Following this point, the widespread adoption of 3D technology for games left LucasArts feeling that their adventure games looked outdated. The Curse of Monkey Island (1997) was their last adventure game using 2D animation, with both Grim Fandango (1999) and Escape from Monkey Island (2000) featuring 3D graphics. Though critical acclaim was still forthcoming (rather less for Escape), LucasArts wound up its adventure-producing division in 2003. Many of the people working there went on to found Telltale Games, who eventually ended up producing episodic new Sam and Max and Monkey Island games. Their most recent hit was The Walking Dead episodic game series.

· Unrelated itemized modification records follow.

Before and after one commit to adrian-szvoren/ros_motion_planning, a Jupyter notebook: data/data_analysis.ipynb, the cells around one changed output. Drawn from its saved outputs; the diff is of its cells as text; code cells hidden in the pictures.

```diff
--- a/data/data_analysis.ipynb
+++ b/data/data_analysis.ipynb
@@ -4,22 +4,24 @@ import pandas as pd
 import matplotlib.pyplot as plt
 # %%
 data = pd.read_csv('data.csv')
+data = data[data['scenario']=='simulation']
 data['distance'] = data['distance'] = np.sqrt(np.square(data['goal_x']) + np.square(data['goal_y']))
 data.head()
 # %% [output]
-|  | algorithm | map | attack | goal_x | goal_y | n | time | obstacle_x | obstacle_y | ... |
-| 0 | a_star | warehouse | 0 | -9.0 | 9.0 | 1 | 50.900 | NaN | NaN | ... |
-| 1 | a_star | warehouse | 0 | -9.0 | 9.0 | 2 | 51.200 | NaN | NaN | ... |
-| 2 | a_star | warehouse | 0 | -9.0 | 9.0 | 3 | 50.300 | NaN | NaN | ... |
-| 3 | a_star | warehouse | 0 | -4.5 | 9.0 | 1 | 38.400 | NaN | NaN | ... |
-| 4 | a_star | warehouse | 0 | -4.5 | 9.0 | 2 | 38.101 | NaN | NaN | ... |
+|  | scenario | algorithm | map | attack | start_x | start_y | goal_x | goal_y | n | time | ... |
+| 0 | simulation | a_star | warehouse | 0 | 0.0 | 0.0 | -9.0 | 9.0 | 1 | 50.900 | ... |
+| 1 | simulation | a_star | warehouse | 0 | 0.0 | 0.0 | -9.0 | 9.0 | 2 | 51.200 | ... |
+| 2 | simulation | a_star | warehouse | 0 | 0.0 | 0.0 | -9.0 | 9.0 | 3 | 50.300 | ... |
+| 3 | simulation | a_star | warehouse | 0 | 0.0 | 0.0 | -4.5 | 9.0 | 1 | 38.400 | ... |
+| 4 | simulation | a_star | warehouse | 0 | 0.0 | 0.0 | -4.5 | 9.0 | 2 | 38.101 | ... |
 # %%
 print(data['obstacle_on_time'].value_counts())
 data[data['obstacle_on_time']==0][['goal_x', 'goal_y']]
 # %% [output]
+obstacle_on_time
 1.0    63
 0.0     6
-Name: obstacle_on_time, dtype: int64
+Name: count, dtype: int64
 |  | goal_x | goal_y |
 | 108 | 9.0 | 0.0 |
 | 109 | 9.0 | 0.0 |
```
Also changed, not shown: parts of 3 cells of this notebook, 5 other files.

Meanwhile, LucasArts branched into other areas of gaming. In 1993 they published X-Wing, a Star Wars-themed competitor to Chris Roberts's Wing Commander series of space combat games. The critically-acclaimed series eventually ended up comprising four core titles: X-Wing (1993), TIE Fighter (1994), X-Wing vs. TIE Fighter (1997) and X-Wing Alliance (1999). Disappointing sales for X-Wing Alliance - accompanying the wholesale collapse of the space combat simulator genre after a decade of success - saw the series cancelled at that point. LucasArts moved into console gaming, working with BioWare to produce the RPG Knights of the Old Republic in 2003 and with Obsidian on the ill-fated Knights of the Old Republic II in 2004. They also produced the action game Star Wars: Republic Commando in 2005.
Increasingly, post-2000 LucasArts was working more and more with external companies to produce their games, with LucasArts often only providing oversight. The most recent example of this is the highly troubled MMORPG The Old Republic, co-produced with BioWare and apparently the most expensive computer game of all time (with rumours abounding about how close the game has come to breaking even). It is likely that these elements also factored into Disney's decision to shut down the company.
Sad news for the once-great games development company which kick-started the careers of, amongst many others, Ron Gilbert and Tim Schafer.